§ AIM OF THE TASK: Only the text belongs in the copy: repeat each record exactly, without pictures.

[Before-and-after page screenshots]
□ □ □ □

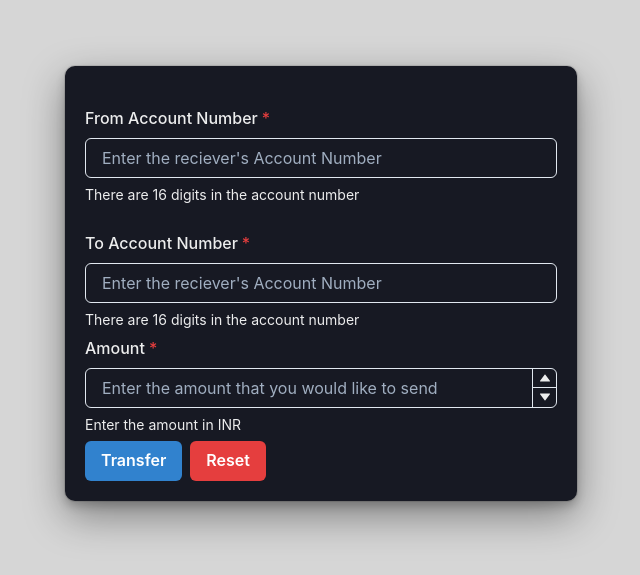
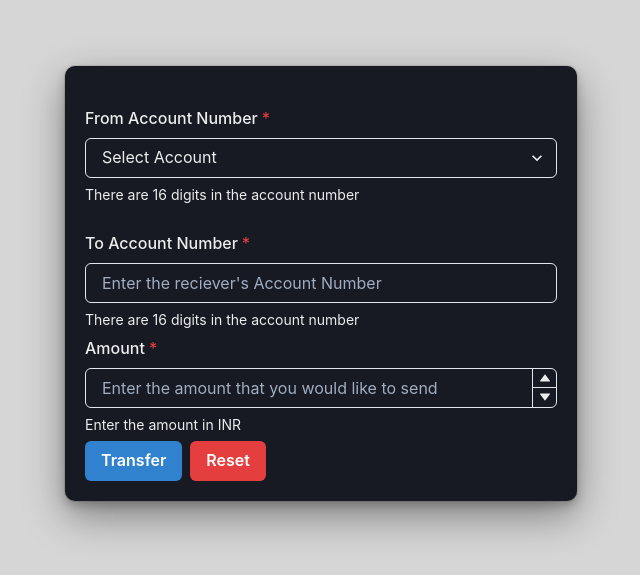
Before and after one commit to freak2810/Banking-System-Front, a Next.js app: page /transaction in a window 1280 px wide. Shown: the part 117-692 px from the top of the page, without its empty margins (319-959 px from the left). Built offline with nearby package versions, Linux system fonts and the light colour scheme.

Commit message:
added select in transaction screen

```diff
--- a/pages/transaction.tsx
+++ b/pages/transaction.tsx
@@ -16,6 +16,24 @@ import {
 	Stack,
 } from '@chakra-ui/react';
 import React from 'react';
+const customeracc = [
+	{
+		value: 'AC1',
+		label: '1234567890012563',
+	},
+	{
+		value: 'AC2',
+		label: '1478523690002541',
+	},
+	{
+		value: 'AC3',
+		label: '1597536482001256',
+	},
+	{
+		value: 'AC4',
+		label: '1479632580023456',
+	},
+];
 
 export default function Transaction() {
 	return (
@@ -34,10 +52,14 @@ export default function Transaction() {
 			>
 				<FormControl id='senderaccountNumber' isRequired my='5'>
 					<FormLabel color='whiteAlpha.900'>From Account Number</FormLabel>
-					<Input
-						color='whiteAlpha.900'
-						placeholder="Enter the reciever's Account Number"
-					/>
+					<Select color='whiteAlpha.900' placeholder='Select Account'>
+						{customeracc.map(option => (
+							<option key={option.value} value={option.value}>
+								{option.label}
+							</option>
+						))}
+					</Select>
+
 					<FormHelperText color='whiteAlpha.900'>
 						There are 16 digits in the account number
 					</FormHelperText>
```
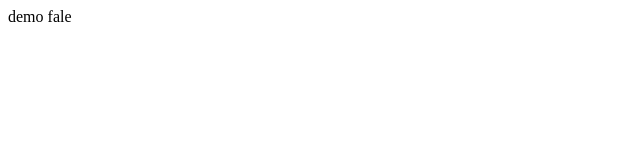
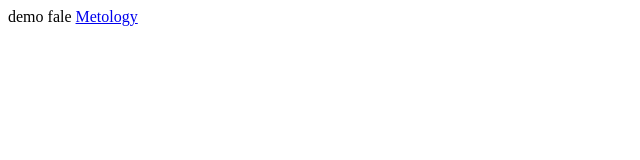
Before and after one commit to PsDmitry/demo, a plain HTML site: page index.html in a window 1280 px wide. Shown: the full height of the page, 0-640 px from the left. Drawn offline with Linux system fonts and the light colour scheme.

Commit message:
Lint to netology added

```diff
--- a/index.html
+++ b/index.html
@@ -8,5 +8,6 @@
 </head>
 <body>
     demo fale
+    <a href="https://netology.ru">Metology</a>
 </body>
 </html>
```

□ □ □ □

§ OUTPUT OF THE EXERCISE:
Before and after one commit to freak2810/Banking-System-Front, a Next.js app: page /transaction in a window 1280 px wide. Shown: the part 117-692 px from the top of the page, without its empty margins (319-959 px from the left). Built offline with nearby package versions, Linux system fonts and the light colour scheme.

Commit message:
added select in transaction screen

```diff
--- a/pages/transaction.tsx
+++ b/pages/transaction.tsx
@@ -16,6 +16,24 @@ import {
 	Stack,
 } from '@chakra-ui/react';
 import React from 'react';
+const customeracc = [
+	{
+		value: 'AC1',
+		label: '1234567890012563',
+	},
+	{
+		value: 'AC2',
+		label: '1478523690002541',
+	},
+	{
+		value: 'AC3',
+		label: '1597536482001256',
+	},
+	{
+		value: 'AC4',
+		label: '1479632580023456',
+	},
+];
 
 export default function Transaction() {
 	return (
@@ -34,10 +52,14 @@ export default function Transaction() {
 			>
 				<FormControl id='senderaccountNumber' isRequired my='5'>
 					<FormLabel color='whiteAlpha.900'>From Account Number</FormLabel>
-					<Input
-						color='whiteAlpha.900'
-						placeholder="Enter the reciever's Account Number"
-					/>
+					<Select color='whiteAlpha.900' placeholder='Select Account'>
+						{customeracc.map(option => (
+							<option key={option.value} value={option.value}>
+								{option.label}
+							</option>
+						))}
+					</Select>
+
 					<FormHelperText color='whiteAlpha.900'>
 						There are 16 digits in the account number
 					</FormHelperText>
```
Before and after one commit to PsDmitry/demo, a plain HTML site: page index.html in a window 1280 px wide. Shown: the full height of the page, 0-640 px from the left. Drawn offline with Linux system fonts and the light colour scheme.

Commit message:
Lint to netology added

```diff
--- a/index.html
+++ b/index.html
@@ -8,5 +8,6 @@
 </head>
 <body>
     demo fale
+    <a href="https://netology.ru">Metology</a>
 </body>
 </html>
```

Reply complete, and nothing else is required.